Thank you to Walter Giersbach for sharing this review with me! You can also find it on Goodreads.
Take This Writer Very Seriously
It’s presumptuous to think my review of “Since We Fell” will add anything to Mr. Lehane’s stature. But I’m compelled to say that the first two-thirds of the novel gave me insights into agoraphobia, acute anxiety and fear of the world around us. I could say, “Yes, I know what your character feels because I’ve been there,” and isn’t that why writers write? To communicate as well as entertain.
It doesn’t help that our current times add to everyone’s dis-ease and anxiety. I come by my neuroses (not yet debilitating like Lehane’s chief character, Rachel) with valid credentials: Recognition of my mortality at age 77 and grief over losing a wife of 46 years. This story delves deeply into character that seems very familiar.

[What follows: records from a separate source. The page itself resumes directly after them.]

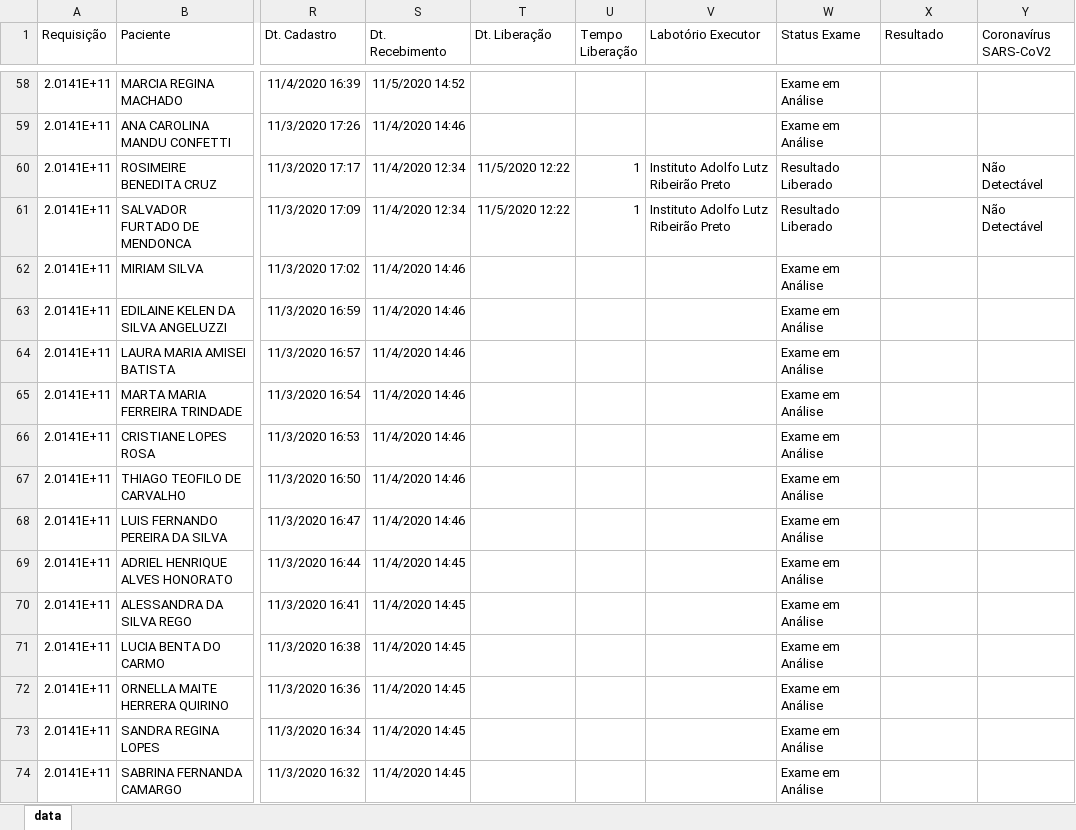
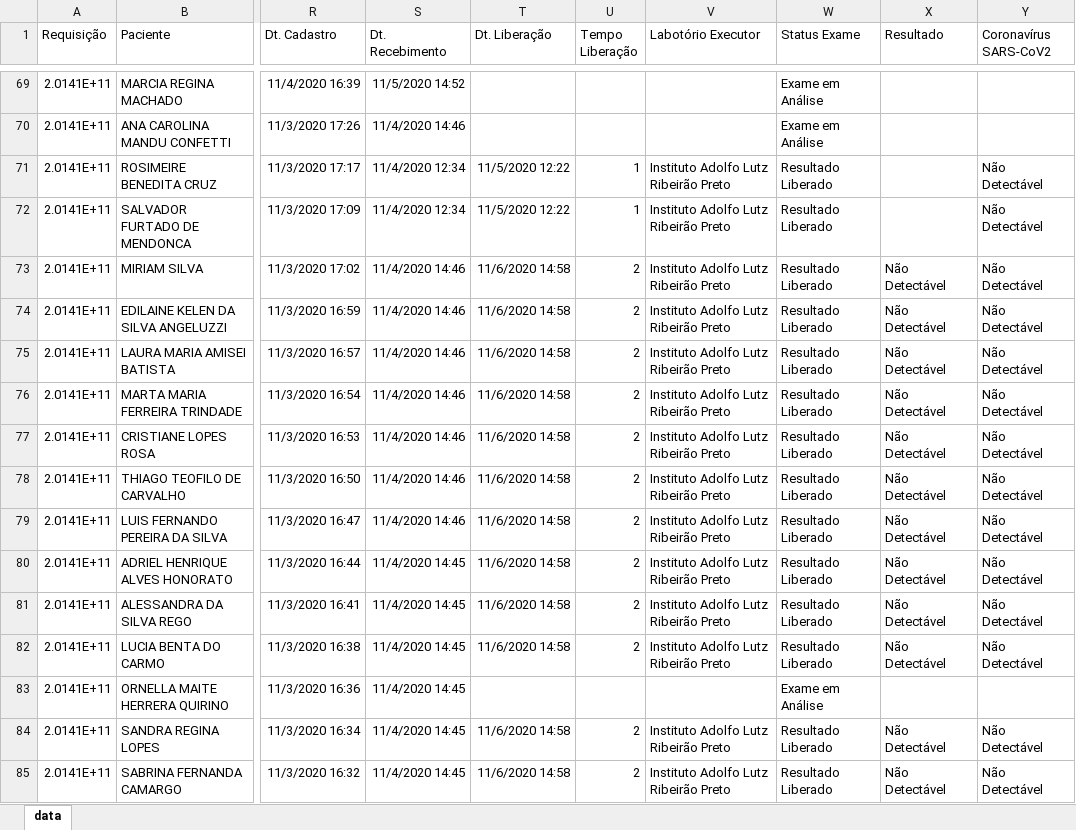
Before and after one commit to Arcusgaldan/GAL-Monitoramento, an Excel workbook: lista total gal.xlsx, sheet data, drawn as a sheet; only a part is shown, gaps mark what is left out; values as stored, in another font and other column widths than the file's, no borders; addresses are those after the commit; the diff covers the shown part only; the diff names each change by its address in the sheet, - before the commit and + after, or states it on an @@ line.

```diff
--- a/lista total gal.xlsx (sheet data)
+++ b/lista total gal.xlsx (sheet data)
-T73:T82 (Dt. Liberação): (empty)
+T73:T82 (Dt. Liberação): 11/6/2020 14:58
-U73:U82 (Tempo Liberação): (empty)
+U73:U82 (Tempo Liberação): 2
-V73:V82 (Labotório Executor): (empty)
+V73:V82 (Labotório Executor): Instituto Adolfo Lutz Ribeirão Preto
-W73:W82 (Status Exame): Exame em Análise
+W73:W82 (Status Exame): Resultado Liberado
-X73:X82 (Resultado): (empty)
+X73:X82 (Resultado): Não Detectável
-Y73:Y82 (Coronavírus SARS-CoV2): (empty)
+Y73:Y82 (Coronavírus SARS-CoV2): Não Detectável
-T84:T85 (Dt. Liberação): (empty)
+T84:T85 (Dt. Liberação): 11/6/2020 14:58
-U84:U85 (Tempo Liberação): (empty)
+U84:U85 (Tempo Liberação): 2
-V84:V85 (Labotório Executor): (empty)
+V84:V85 (Labotório Executor): Instituto Adolfo Lutz Ribeirão Preto
-W84:W85 (Status Exame): Exame em Análise
+W84:W85 (Status Exame): Resultado Liberado
-X84:X85 (Resultado): (empty)
+X84:X85 (Resultado): Não Detectável
-Y84:Y85 (Coronavírus SARS-CoV2): (empty)
+Y84:Y85 (Coronavírus SARS-CoV2): Não Detectável
```
Also changed, not shown: 11 added rows and 282 edited cells elsewhere in this sheet, base repeticao sem dados.xlsx, 2 other files.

Writers of crime fiction often aspire to be taken seriously. Chandler felt this. Philip Dick wanted to be taken “seriously.” I believe Lehane now can legitimately join the ranks of major authors interpreting our trying times. Not the crimes, but just the difficulties of coping with one day after another and fear that the wolf is overtaking you.
Take this passage as Brian’s partner Caleb says, “When we were young, at a crucial time in the development of our selves, Brian and I were great friends. Now he’s where he is and I’m where I am…and I’m not sure who we are anymore. When you spend so much time in the skins of others that you don’t recognize the smell of your own anymore, maybe the only allegiance you owe is to the people who remembered you before the makeup and the stagecraft took over.”
Then — surprise! — the last third of “Since We Fell” races ahead with “reveals” that Rachel was not irrational in suspecting her husband of lying and infidelity. There’s a magnificent $75 million scam taking place under her nose. People die violently. Rachel and her husband are on the run as the very bad guys close in.
This is also an urban-centric novel. Many of Lehane’s novels center on the Boston area. He’s a Boston boy the way Raymond Chandler was a Californian, Faulkner a Mississippian. I feel a kindred spirit for Boston because of that year I lived in Cambridge. Boston is, like New York and a few other cities, a personality in its own right. Robert S. Parker knew that when his heir apparent Ace Atkins set Lullaby in that city and included a street map in the frontispiece.
This is the 10th Dennis Lehane novel I’ve read and it’s by far the best of the best.
posted to Goodreads 6/30/17
Thank you Walter! I have some catching up to do!